> **What needs to be done**
Before copying, remove every picture, and then repeat all entries below precisely as written.

(Information supplied begins)

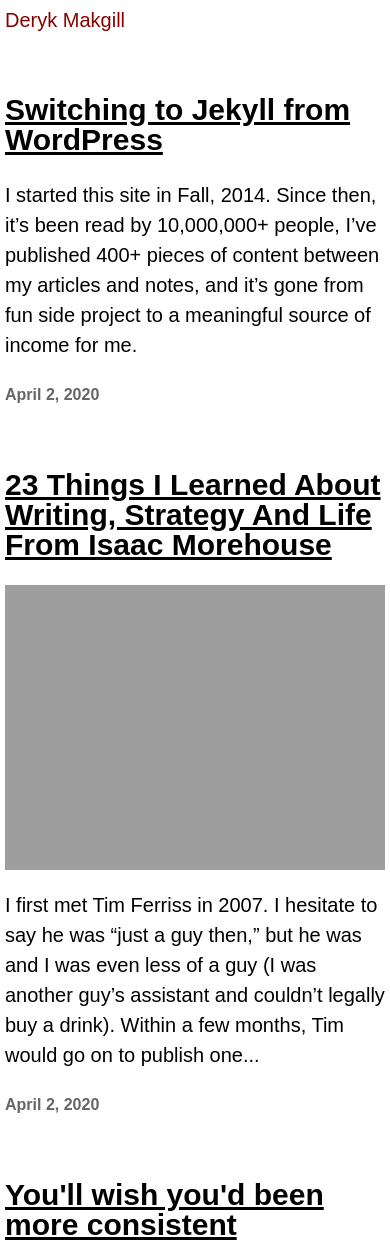
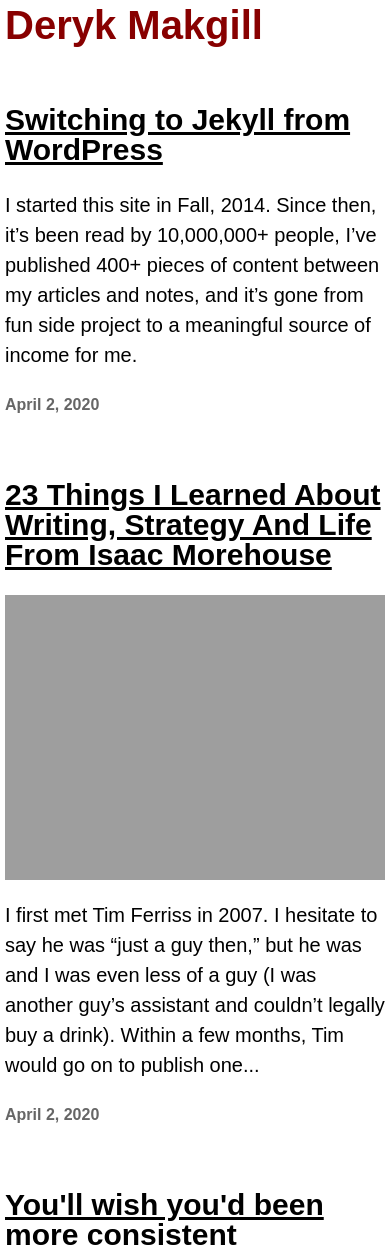
Before and after one commit to derykmakgill/vm, a Jekyll site: the page built from index.html, in a window 390 px wide. Shown: the top 1245 px of the page. Built offline with Jekyll 4.4.1, drawn with Linux system fonts in a browser that asks for light colours; some web fonts are replaced; the list of posts is cut into pages by our own code; grey boxes are pictures that could not be loaded.

Commit message:
Update default.html

```diff
--- a/_layouts/default.html
+++ b/_layouts/default.html
@@ -20,6 +20,14 @@
 <meta name="twitter:image" content="https://sivers.org/images/pyramid1.jpg">
 
 <style>
+
+   @media screen and (max-width: 440px){
+section#masthead p {
+    font-size: 2em;
+font-weight: 600;
+line-height: 1em;
+}
+}
 
 @import url('https://rsms.me/inter/inter-ui.css');
 
```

(Information supplied ends)

> **Exercise solution**
Before and after one commit to derykmakgill/vm, a Jekyll site: the page built from index.html, in a window 390 px wide. Shown: the top 1245 px of the page. Built offline with Jekyll 4.4.1, drawn with Linux system fonts in a browser that asks for light colours; some web fonts are replaced; the list of posts is cut into pages by our own code; grey boxes are pictures that could not be loaded.

Commit message:
Update default.html

```diff
--- a/_layouts/default.html
+++ b/_layouts/default.html
@@ -20,6 +20,14 @@
 <meta name="twitter:image" content="https://sivers.org/images/pyramid1.jpg">
 
 <style>
+
+   @media screen and (max-width: 440px){
+section#masthead p {
+    font-size: 2em;
+font-weight: 600;
+line-height: 1em;
+}
+}
 
 @import url('https://rsms.me/inter/inter-ui.css');
 
```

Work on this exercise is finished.